** Extracted material follows **

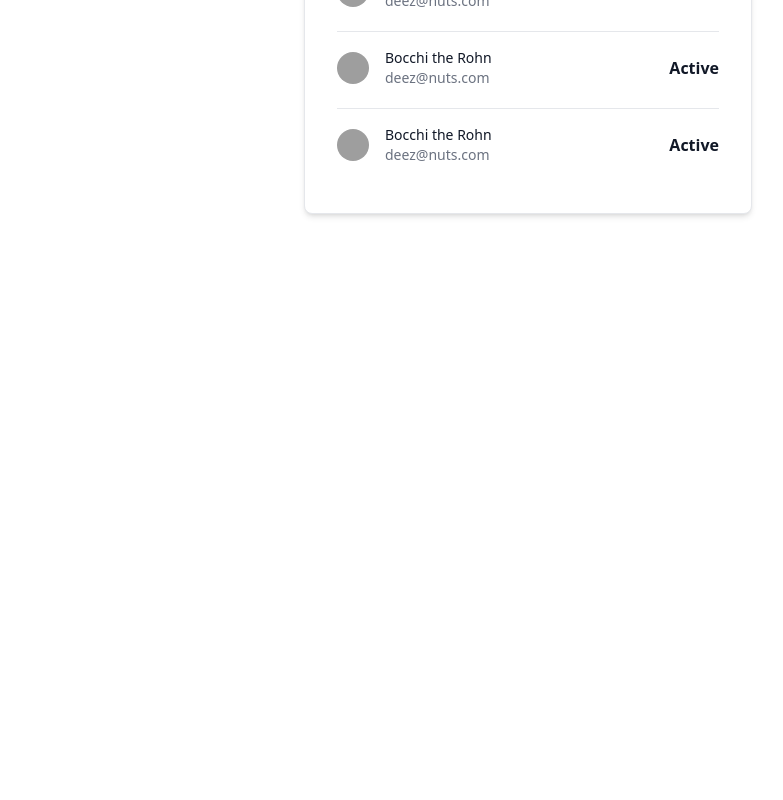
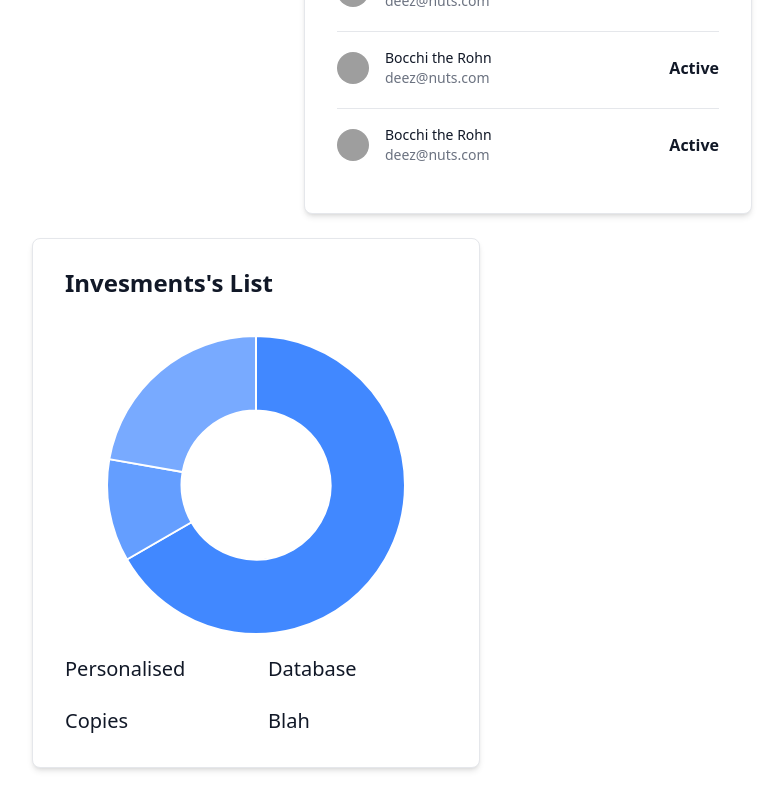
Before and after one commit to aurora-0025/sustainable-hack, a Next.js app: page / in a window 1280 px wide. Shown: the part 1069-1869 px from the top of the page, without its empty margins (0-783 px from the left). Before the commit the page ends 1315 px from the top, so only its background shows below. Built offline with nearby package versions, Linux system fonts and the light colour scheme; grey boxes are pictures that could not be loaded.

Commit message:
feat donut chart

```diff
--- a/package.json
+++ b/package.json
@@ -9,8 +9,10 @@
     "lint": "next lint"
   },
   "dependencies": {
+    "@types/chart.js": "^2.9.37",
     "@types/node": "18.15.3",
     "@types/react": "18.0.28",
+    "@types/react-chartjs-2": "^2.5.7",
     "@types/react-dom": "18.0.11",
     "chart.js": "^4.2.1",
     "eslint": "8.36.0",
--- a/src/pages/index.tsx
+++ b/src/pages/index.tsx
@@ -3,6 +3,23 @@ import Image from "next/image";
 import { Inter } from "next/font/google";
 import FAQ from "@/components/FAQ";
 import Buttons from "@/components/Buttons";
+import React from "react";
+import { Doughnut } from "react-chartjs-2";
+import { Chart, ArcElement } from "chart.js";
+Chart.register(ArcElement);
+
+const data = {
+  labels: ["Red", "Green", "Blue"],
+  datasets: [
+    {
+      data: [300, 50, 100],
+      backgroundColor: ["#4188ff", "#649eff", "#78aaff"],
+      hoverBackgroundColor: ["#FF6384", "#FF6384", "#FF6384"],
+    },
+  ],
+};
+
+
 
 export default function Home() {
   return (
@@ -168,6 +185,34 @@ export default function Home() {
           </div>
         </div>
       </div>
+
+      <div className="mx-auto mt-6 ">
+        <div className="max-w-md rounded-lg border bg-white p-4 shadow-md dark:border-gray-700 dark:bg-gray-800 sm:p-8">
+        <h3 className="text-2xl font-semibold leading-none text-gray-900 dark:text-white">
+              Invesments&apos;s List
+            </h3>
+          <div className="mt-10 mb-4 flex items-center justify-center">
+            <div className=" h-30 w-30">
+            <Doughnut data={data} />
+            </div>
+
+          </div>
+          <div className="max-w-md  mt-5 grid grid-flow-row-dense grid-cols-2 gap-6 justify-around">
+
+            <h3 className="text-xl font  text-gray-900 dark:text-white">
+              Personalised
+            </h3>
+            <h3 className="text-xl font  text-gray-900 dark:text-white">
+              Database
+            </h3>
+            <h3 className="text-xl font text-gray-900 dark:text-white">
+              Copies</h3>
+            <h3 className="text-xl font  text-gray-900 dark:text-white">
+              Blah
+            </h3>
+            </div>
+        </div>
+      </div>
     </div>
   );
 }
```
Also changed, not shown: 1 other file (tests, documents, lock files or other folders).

** End of Extracted material **

*Exercise goal:* Write out the material exactly as it stands, omitting every picture.

*Finished task:*
Before and after one commit to aurora-0025/sustainable-hack, a Next.js app: page / in a window 1280 px wide. Shown: the part 1069-1869 px from the top of the page, without its empty margins (0-783 px from the left). Before the commit the page ends 1315 px from the top, so only its background shows below. Built offline with nearby package versions, Linux system fonts and the light colour scheme; grey boxes are pictures that could not be loaded.

Commit message:
feat donut chart

```diff
--- a/package.json
+++ b/package.json
@@ -9,8 +9,10 @@
     "lint": "next lint"
   },
   "dependencies": {
+    "@types/chart.js": "^2.9.37",
     "@types/node": "18.15.3",
     "@types/react": "18.0.28",
+    "@types/react-chartjs-2": "^2.5.7",
     "@types/react-dom": "18.0.11",
     "chart.js": "^4.2.1",
     "eslint": "8.36.0",
--- a/src/pages/index.tsx
+++ b/src/pages/index.tsx
@@ -3,6 +3,23 @@ import Image from "next/image";
 import { Inter } from "next/font/google";
 import FAQ from "@/components/FAQ";
 import Buttons from "@/components/Buttons";
+import React from "react";
+import { Doughnut } from "react-chartjs-2";
+import { Chart, ArcElement } from "chart.js";
+Chart.register(ArcElement);
+
+const data = {
+  labels: ["Red", "Green", "Blue"],
+  datasets: [
+    {
+      data: [300, 50, 100],
+      backgroundColor: ["#4188ff", "#649eff", "#78aaff"],
+      hoverBackgroundColor: ["#FF6384", "#FF6384", "#FF6384"],
+    },
+  ],
+};
+
+
 
 export default function Home() {
   return (
@@ -168,6 +185,34 @@ export default function Home() {
           </div>
         </div>
       </div>
+
+      <div className="mx-auto mt-6 ">
+        <div className="max-w-md rounded-lg border bg-white p-4 shadow-md dark:border-gray-700 dark:bg-gray-800 sm:p-8">
+        <h3 className="text-2xl font-semibold leading-none text-gray-900 dark:text-white">
+              Invesments&apos;s List
+            </h3>
+          <div className="mt-10 mb-4 flex items-center justify-center">
+            <div className=" h-30 w-30">
+            <Doughnut data={data} />
+            </div>
+
+          </div>
+          <div className="max-w-md  mt-5 grid grid-flow-row-dense grid-cols-2 gap-6 justify-around">
+
+            <h3 className="text-xl font  text-gray-900 dark:text-white">
+              Personalised
+            </h3>
+            <h3 className="text-xl font  text-gray-900 dark:text-white">
+              Database
+            </h3>
+            <h3 className="text-xl font text-gray-900 dark:text-white">
+              Copies</h3>
+            <h3 className="text-xl font  text-gray-900 dark:text-white">
+              Blah
+            </h3>
+            </div>
+        </div>
+      </div>
     </div>
   );
 }
```
Also changed, not shown: 1 other file (tests, documents, lock files or other folders).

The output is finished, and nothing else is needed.